In Defense of Being a Kid

from the Wall Street Journal . . .
Amy Chua, the “tiger mother,” is clearly hitting a nerve—especially among the anxious class (it used to be called the upper class), which understands how much skill and discipline are necessary for success in the new economy.

What Ms. Chua and her critics agree on is that childhood is all about preparation for adulthood. Ms. Chua claims that her parenting methods will produce ambitious, successful and happy adults—while her critics argue that her methods will produce neurotic, self- absorbed and unhappy ones.
It took economist Larry Summers, in a debate with Ms. Chua at the World Economic Forum in Davos, to point out that part of the point of childhood is childhood itself. Childhood takes up a quarter of one’s life, Mr. Summers observed, and it would be nice if children enjoyed it.
Bravo, Larry.
Children are not merely adults in training. They are also people with distinctive powers and joys. A happy childhood is measured not only by the standards of adult success, but also by the enjoyment of the gifts given to children alone.
What are the unique blessings of childhood?
Read the rest here.


H West said...

You can pick your nose and nobody cares. You can pretend you're a purple hippo riding on a prairie through a forest and then jump on your pirate ship and sail the seven seas. You can skip through a parking lot holding onto your mom's hand while singing the theme song to 'the Wonder Pets' at the top of your lungs and people just smile as you walk by. You can make up a totally ridiculous song with words that make absolutetly no sense at all, sing it all day long, and your mom thinks you hung the moon.

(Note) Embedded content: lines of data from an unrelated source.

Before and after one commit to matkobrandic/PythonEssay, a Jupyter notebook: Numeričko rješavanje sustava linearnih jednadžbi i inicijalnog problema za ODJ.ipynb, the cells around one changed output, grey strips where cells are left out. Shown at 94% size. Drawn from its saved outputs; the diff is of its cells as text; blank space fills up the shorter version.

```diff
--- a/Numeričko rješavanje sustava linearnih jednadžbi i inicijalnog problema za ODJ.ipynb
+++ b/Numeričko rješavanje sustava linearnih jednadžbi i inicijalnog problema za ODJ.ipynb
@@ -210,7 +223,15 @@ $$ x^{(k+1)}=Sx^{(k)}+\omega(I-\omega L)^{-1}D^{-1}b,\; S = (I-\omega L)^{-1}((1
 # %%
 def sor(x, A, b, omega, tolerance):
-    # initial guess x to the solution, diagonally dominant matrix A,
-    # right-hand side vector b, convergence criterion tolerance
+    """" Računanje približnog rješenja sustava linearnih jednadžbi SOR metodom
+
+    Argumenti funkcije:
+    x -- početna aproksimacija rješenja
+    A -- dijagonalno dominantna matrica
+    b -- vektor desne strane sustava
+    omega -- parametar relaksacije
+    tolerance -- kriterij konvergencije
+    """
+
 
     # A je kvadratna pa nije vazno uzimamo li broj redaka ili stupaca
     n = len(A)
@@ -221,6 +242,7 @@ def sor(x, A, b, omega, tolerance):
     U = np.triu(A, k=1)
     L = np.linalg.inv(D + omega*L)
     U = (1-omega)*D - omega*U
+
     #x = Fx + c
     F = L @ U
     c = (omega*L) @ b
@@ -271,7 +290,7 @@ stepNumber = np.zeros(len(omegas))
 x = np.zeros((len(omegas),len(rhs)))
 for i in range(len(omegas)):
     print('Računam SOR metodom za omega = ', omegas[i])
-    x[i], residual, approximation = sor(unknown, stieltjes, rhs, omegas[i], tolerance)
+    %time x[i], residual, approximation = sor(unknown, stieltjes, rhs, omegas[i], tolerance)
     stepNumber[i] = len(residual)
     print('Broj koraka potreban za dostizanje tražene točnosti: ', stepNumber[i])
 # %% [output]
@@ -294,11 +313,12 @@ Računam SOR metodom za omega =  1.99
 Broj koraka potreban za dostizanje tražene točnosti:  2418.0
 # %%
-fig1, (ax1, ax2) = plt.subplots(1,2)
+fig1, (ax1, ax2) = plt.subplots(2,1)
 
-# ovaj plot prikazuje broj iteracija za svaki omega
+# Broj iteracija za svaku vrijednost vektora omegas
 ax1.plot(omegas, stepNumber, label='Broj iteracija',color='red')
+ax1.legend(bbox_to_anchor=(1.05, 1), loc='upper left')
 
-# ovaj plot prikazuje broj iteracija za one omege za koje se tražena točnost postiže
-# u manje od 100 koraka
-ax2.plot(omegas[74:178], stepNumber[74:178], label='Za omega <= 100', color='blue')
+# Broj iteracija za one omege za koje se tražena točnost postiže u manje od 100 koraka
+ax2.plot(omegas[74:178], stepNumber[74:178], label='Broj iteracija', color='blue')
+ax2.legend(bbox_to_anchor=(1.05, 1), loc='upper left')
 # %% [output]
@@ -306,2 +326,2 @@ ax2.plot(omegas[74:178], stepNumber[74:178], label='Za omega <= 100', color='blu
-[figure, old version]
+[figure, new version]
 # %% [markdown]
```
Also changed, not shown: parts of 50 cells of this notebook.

Matt said...

A quarter of one's life? Maybe if one dies at 60. At 15 I think it is not unreasonable to expect people to act like adults.